“If someone has pre-existing asthma, chronic obstructive pulmonary disease, pulmonary fibrosis or other lung conditions, their lung reserve and function may already be poor,” says Dr. Lili Barsky. “Thus, they may have an increased need for supplemental oxygenation and/or intubation or need for more intensive monitoring and respiratory support.”
“The virus and other organisms thrive in high-sugar environments, such as that which can be provided in the blood of a diabetic,” says Dr. Barsky. “Thus, diabetics are more prone to severe, sometimes raging infections.”
“Another recent study reports an increased propensity towards blood clotting in COVID 19,” says Leann Poston, MD, a physician with Invigor Medical in New York. ”Those with clotting problems may be at increased risk for developing blood clots with infection.”
“Smokers have a higher risk for the development of lung infections, have more risk for underlying lung damage, and a greater chance for cardiovascular diseases,” says Dr. Christine Traxler. “That all means a higher chance of having a severe COVID-19 infection and a poor outcome of their infection.”
Says the CDC: “Many conditions can cause a person to be immunocompromised, including cancer treatment, smoking, bone marrow or organ transplantation, immune deficiencies, poorly controlled HIV or AIDS, and prolonged use of corticosteroids and other immune weakening medications”
“Autoimmune diseases like rheumatoid arthritis or lupus are often treated with immunosuppressant drugs that suppress the immune response, increasing the risk of having any type of severe infection,” says Dr. Traxler.
“Cancer chemotherapy drugs increase the susceptibility of the patient to getting any type of infection because of the marked reduction in immune-fighting cells that happens when these drugs are taken,” says Dr. Traxler. “This increases the risk for a severe COVID-19 infection.”
“Older people have a higher incidence of hypertension and cardiovascular diseases,” says Dr. Dimitar Marinov. “Our overall lung compliance can start to decrease as we get older which makes it more difficult for us if we get an infection that affects the lungs,” says Dr. Johnny Franco.
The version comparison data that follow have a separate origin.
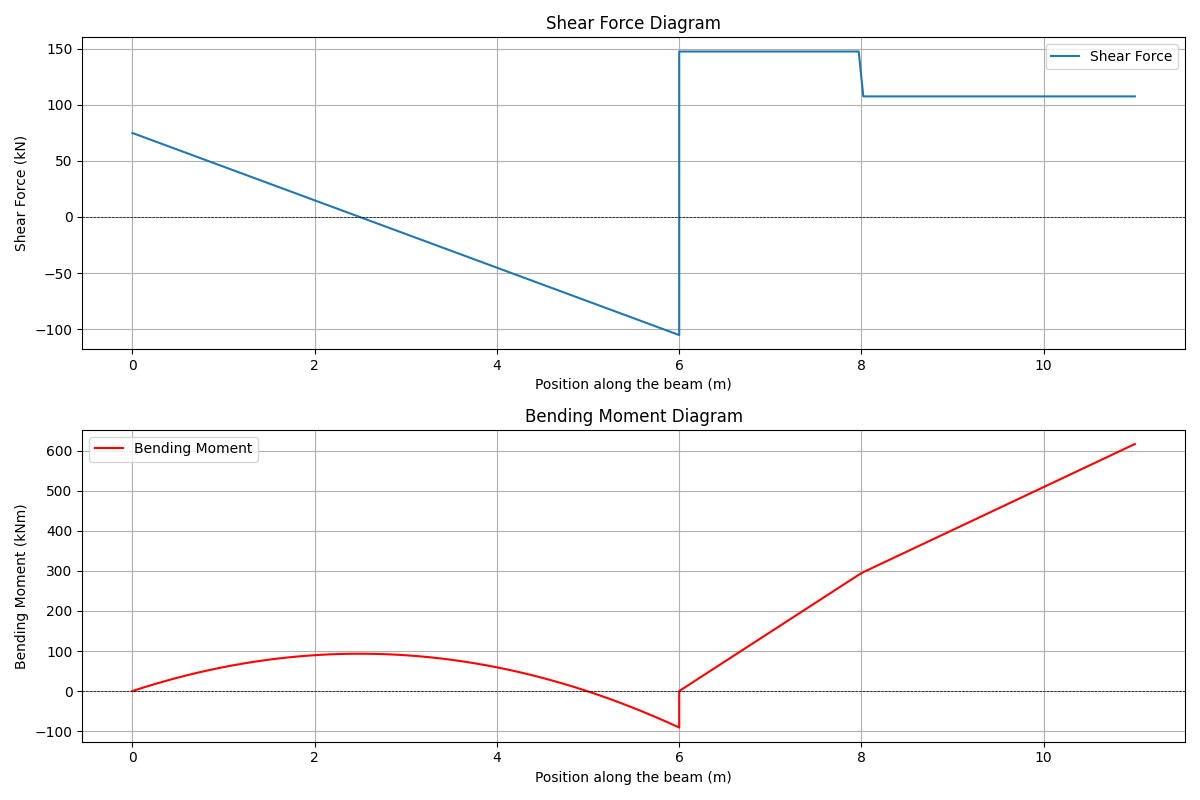
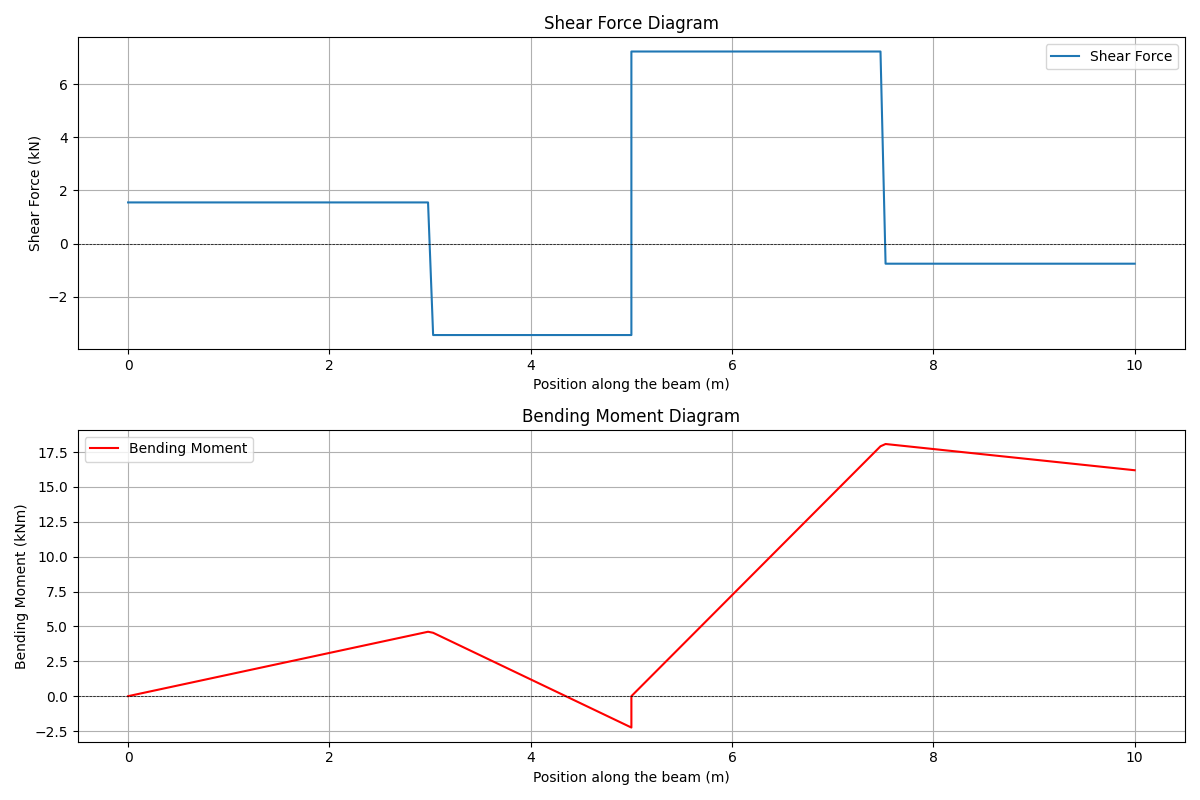
new changes

diff --git a/backend/testing.py b/backend/testing.py
@@ -229,6 +229,13 @@ class BeamAnalysis:
                     a = load["position"]
                     reaction_b += (m_ab + m_ba + p * a) / l
                     reaction_a += p - reaction_b
+                
+                elif load_type == "point_distance":
+                    p = load["magnitude"]
+                    a = load["a"]
+                    b = l - a
+                    reaction_b += (m_ab + m_ba + p * a) / l
+                    reaction_a += p - reaction_b
 
                 elif load_type == "vdl":
                     w1 = load["magnitude_start"]
@@ -252,18 +259,22 @@ class BeamAnalysis:
     def calculate_shear_and_bending(self):
         """Calculate shear force and bending moment distributions."""
         print("Calculating Shear Force and Bending Moment Distributions...")
+
         x_vals = []  # Positions along the beam
         shear_vals = []  # Shear force values
         moment_vals = []  # Bending moment values
 
+        carry_over_moment = 0  # Moment carried over to the next span
+
         for i, span in enumerate(self.spans):
+            # Calculate the span length
             l = self.supports[i + 1]["position"] - self.supports[i]["position"]
             reaction_a = self.reactions[i]
             reaction_b = self.reactions[i + 1]
 
             # Initialize shear force and bending moment at the left end
             sf = reaction_a
-            bm = 0
+            bm = carry_over_moment  # Start with the carried-over moment
             x = self.supports[i]["position"]
 
             # Add initial values at the left support
@@ -277,46 +288,84 @@ class BeamAnalysis:
 
                 if load_type == "udl":
                     # Uniformly Distributed Load (UDL) over the entire span
-                    w = load["magnitude"]
+                    w = load["magnitude"]  # Load magnitude (kN/m)
+                    num_points = 10  # Number of divisions for the curve
 
-                    # Key points: start, mid, and end of the UDL
-                    mid_position = x + l / 2
-                    sf_mid = sf - w * (l / 2)
-                    bm_mid = bm + sf * (l / 2) - (w * (l / 2)**2) / 2
+                    for j in range(num_points + 1):
+                        x_pos = x + (j / num_points) * l
+                        x_vals.append(x_pos)
 
-                    # End of UDL
-                    sf_end = sf - w * l
-                    bm_end = 0  # At simple supports, bending moment is zero
+                        # Shear force: S(x) = Reaction_A - w * x
+                        sf = reaction_a - w * (x_pos - x)
+                        shear_vals.append(sf)
 
-                    # Append mid-point data
-                    x_vals.append(mid_position)
-                    shear_vals.append(sf_mid)
-                    moment_vals.append(bm_mid)
+                        # Bending moment: M(x) = Carry-over moment + Reaction_A * x - (w * x²) / 2
+                        bm = carry_over_moment + reaction_a * (x_pos - x) - (w * (x_pos - x)**2) / 2
+                        moment_vals.append(bm)
 
-                    # Append end-point data
+                    # Update x to the end of the span after the UDL
                     x += l
-                    x_vals.append(x)
-                    shear_vals.append(sf_end)
-                    moment_vals.append(bm_end)
 
                 elif load_type == "point_center":
-                    # Point Load at Center
-                    p = load["magnitude"]
-                    a = l / 2
+                    # Point Load at the center
+                    p = load["magnitude"]  # Point load magnitude (kN)
+                    a = l / 2  # Distance from the left support to the point load
                     load_position = x + a
 
-                    # Bending moment at the point load position
-                    bm += sf * a
-                    # Update shear force after the point load
-                    sf -= p
+                    # Calculate bending moment for the left side of the point load (before the load)
+                    num_points = 5  # Divide the span for smoother curves
+                    for j in range(num_points + 1):
+                        pos = x + (j / num_points) * a
+                        bm = carry_over_moment + reaction_a * (pos - x)  # Moment = Reaction_A * distance
+                        x_vals.append(pos)
+                        shear_vals.append(sf)
+                        moment_vals.append(bm)
 
-                    # Append point load data
+                    # Add bending moment at the load position
+                    bm = carry_over_moment + reaction_a * a
                     x_vals.append(load_position)
                     shear_vals.append(sf)
                     moment_vals.append(bm)
 
-            # Add final values at the right support
-            bm = 0  # Bending moment at simple supports is zero
+                    # Update shear force after the point load (subtract the point load)
+                    sf -= p
+
+                    # Bending moment after the point load (right side of the load)
+                    for j in range(num_points + 1):
+                        pos = load_position + (j / num_points) * a
+                        bm = carry_over_moment + reaction_b * (x + l - pos)  # Moment = Reaction_B * distance
+                        x_vals.append(pos)
+                        shear_vals.append(sf)
+                        moment_vals.append(bm)
+
+                elif load_type == "point_load":
+                    # General Point Load at any position
+                    p = load["magnitude"]  # Point load magnitude (kN)
+                    load_position = load["position"]  # Position of the load along the span
+
+                    # Before the point load, calculate the shear and bending moment
+                    for j in range(5):
+                        x_pos = x + (j / 5) * (load_position - x)
+                        sf = reaction_a - p * (x_pos - x) / (load_position - x)
+                        bm = carry_over_moment + reaction_a * (x_pos - x) - (p * (x_pos - x)**2) / 2
+                        x_vals.append(x_pos)
+                        shear_vals.append(sf)
+                        moment_vals.append(bm)
+
+                    # After the point load, calculate the shear and bending moment
+                    sf -= p  # Shear force decreases by the magnitude of the point load
+                    for j in range(5):
+                        x_pos = load_position + (j / 5) * (x + l - load_position)
+                        bm = carry_over_moment + reaction_b * (x + l - x_pos) - (p * (x_pos - load_position)**2) / 2
+                        x_vals.append(x_pos)
+                        shear_vals.append(sf)
+                        moment_vals.append(bm)
+
+            # Final bending moment at the right support of the current span
+            carry_over_moment = moment_vals[-1]  # Update carry-over moment to the last calculated value
+
+            # Explicitly add the moment at the right support
+            bm = carry_over_moment
             x_vals.append(self.supports[i + 1]["position"])
             shear_vals.append(sf)
             moment_vals.append(bm)
@@ -324,10 +373,11 @@ class BeamAnalysis:
         # Print key points
         print("\nKey Points (Shear Force and Bending Moment):")
         for x, sf, bm in zip(x_vals, shear_vals, moment_vals):
-            print(f"Position: {x:.2f} m, Shear Force: {sf:.2f} kN, Bending Moment: {bm:.2f} kNm")
+            print(f"Position: {x:.2f} m, Shear Force: {sf:.5f} kN, Bending Moment: {bm:.5f} kNm")
 
         print("Shear Force and Bending Moment Distributions calculated successfully.")
         return x_vals, shear_vals, moment_vals
+
 
     
     def plot_diagrams(self, x_vals, shear_vals, moment_vals, save_path):

diff --git a/backend/app.py b/backend/app.py
@@ -16,11 +16,15 @@ def clear_old_images():
         file_path = os.path.join(IMAGE_DIR, file)
         if os.path.isfile(file_path):
             os.remove(file_path)
+# @app.route('/home')
+# def index():
+#     """Render the index page."""
+#     return render_template('home.html') 
 
 @app.route('/')
 def index():
     """Render the index page."""
-    return render_template('index.html')
+    return render_template('home.html')
 
 @app.route('/analyze', methods=['POST'])
 def analyze():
“There also may be other factors such as the gradual decline of the immune system which place them at higher risk,” says Robert Stone, M.D., Medical Director CPC+ with Central Ohio Primary Care Physicians.
The CDC lists living in a nursing home or long-term care facility as putting you at high risk, and indeed, the virus is rampaging through these communities in certain cities.
“Older adults and people with kidney disease or other severe chronic medical conditions seem to be at higher risk for more serious coronavirus illness,” reports the National Kidney Foundation. “Because of this increased risk for kidney patients, it is especially important for you to take action to reduce your risk of exposure.”
A compromised liver can mean trouble if you get coronavirus. The CDC lists it as a “severe risk” factor.
If you have any of the conditions in this article follow this advice compiled by the National Kidney Foundation and the CDC:
Stay home if you feel sick or have any symptoms such as fever, cough, sore throat, body aches, headache, chills. Important note: If you are on dialysis, you should NOT miss your treatments. Contact your clinic if you feel sick or have any concerns.
- Avoid others who are sick. Limiting face-to-face contact with others as much as possible.
- Cover coughs and sneezes with a tissue, then throw it in the trash can. If you don’t have a tissue, cough or sneeze into your upper sleeve, not your hands.
- Wash hands often with soap and water for at least 20 seconds; especially after going to the bathroom; before eating; and after blowing your nose, coughing, or sneezing. If you don’t have soap and water, use hand sanitizer with 60%-95% alcohol.
- Clean very often the things that get touched a lot, like door handles
- Avoid touching your face, especially your nose and mouth.
- Wear a facemask if your healthcare team or someone from the public health office says you should.
And to get through this pandemic at your healthiest, don’t miss these 100 Things You Should Never Do During the Coronavirus Pandemic.